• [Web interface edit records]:
<<<<
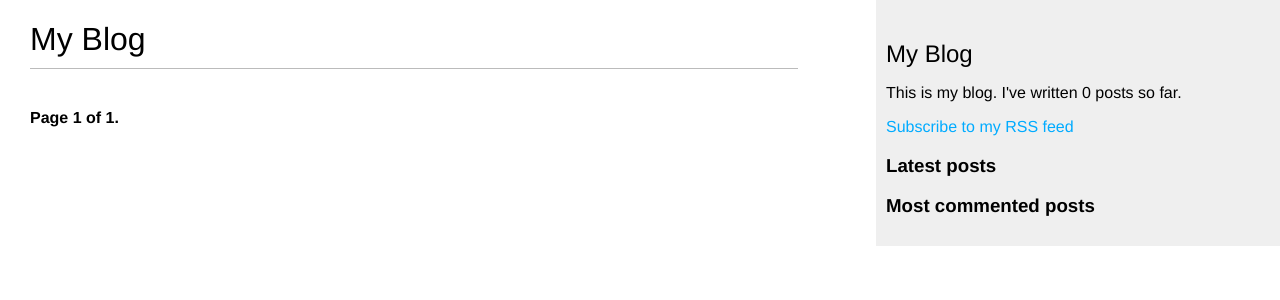
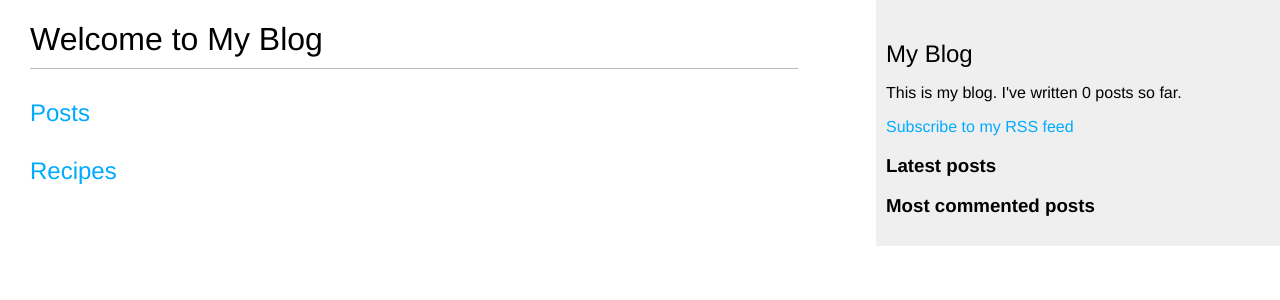
Before and after one commit to jgonz19buffs/CIDM6325-0, a Django app: page /blog/ in a window 1280 px wide. Shown: the top 300 px of the page. Run offline with Django 5.2, Linux system fonts and the light colour scheme; data that the repository does not hold is empty.

Commit message:
add main page, modify urls

```diff
--- /dev/null
+++ b/blogsite/blog/templates/blog/list.html
@@ -0,0 +1,14 @@
+{% extends "blog/base.html" %}
+
+{% block title%}My Blog{% endblock %}
+
+{% block content %}
+  <h1>Welcome to My Blog</h1>
+  <h2>
+    <a href="{% url 'blog:post_list' %}">Posts</a>
+  </h2>
+
+  <h2>
+    <a href="{% url 'blog:recipe_list' %}">Recipes</a>
+  </h2>
+{% endblock %}
--- a/blogsite/blog/templates/blog/post/list.html
+++ b/blogsite/blog/templates/blog/post/list.html
@@ -1,10 +1,10 @@
 {% extends "blog/base.html" %}
 {% load blog_tags %}
 
-{% block title%}My Blog{% endblock %}
+{% block title%}My Blog Posts{% endblock %}
 
 {% block content %}
-  <h1>My Blog</h1>
+  <h1>Posts</h1>
   {% if tag %}
     <h2>Posts tagged with "{{ tag.name }}"</h2>
   {% endif %}
--- a/blogsite/blog/templates/blog/recipe/list.html
+++ b/blogsite/blog/templates/blog/recipe/list.html
@@ -1,9 +1,9 @@
 {% extends "blog/base.html" %}
 
-{% block title%}My Recipes{% endblock %}
+{% block title%}My Blog Recipes{% endblock %}
 
 {% block content %}
-  <h1>My Recipes</h1>
+  <h1>Recipes</h1>
   {% if tag %}
     <h2>Recipes tagged with "{{ tag.name }}"</h2>
   {% endif %}
--- a/blogsite/blog/urls.py
+++ b/blogsite/blog/urls.py
@@ -6,10 +6,11 @@ app_name = 'blog'
 
 urlpatterns = [
     # post views
-    path('', views.post_list, name='post_list'),
+    path('', views.list, name='list'),
+    path('posts/', views.post_list, name='post_list'),
     # path('', views.PostListView.as_view(), name='post_list'),
     path(
-        '<int:year>/<int:month>/<int:day>/<slug:post>/',
+        'posts/<int:year>/<int:month>/<int:day>/<slug:post>/',
         views.post_detail,
         name='post_detail'
     ),
--- a/blogsite/blog/views.py
+++ b/blogsite/blog/views.py
@@ -211,3 +211,18 @@ def recipe_detail(request, id):
         'blog/recipe/detail.html',
         {'recipe': recipe}
     )
+
+
+
+def list(request, tag_slug=None):
+    posts = Post.published.all()
+    recipes = Recipe.objects.all()
+
+    return render(
+        request,
+        'blog/list.html',
+        {
+            'posts': posts,
+            'recipes': recipes
+        }
+    )
```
>>>>
• [TASK STATEMENT]: Find every line in the records above that holds the word "blogsite", and copy each one.

• [SOLUTION FOR THIS EXERCISE]:
+++ b/blogsite/blog/templates/blog/list.html
--- a/blogsite/blog/templates/blog/post/list.html
+++ b/blogsite/blog/templates/blog/post/list.html
--- a/blogsite/blog/templates/blog/recipe/list.html
+++ b/blogsite/blog/templates/blog/recipe/list.html
--- a/blogsite/blog/urls.py
+++ b/blogsite/blog/urls.py
--- a/blogsite/blog/views.py
+++ b/blogsite/blog/views.py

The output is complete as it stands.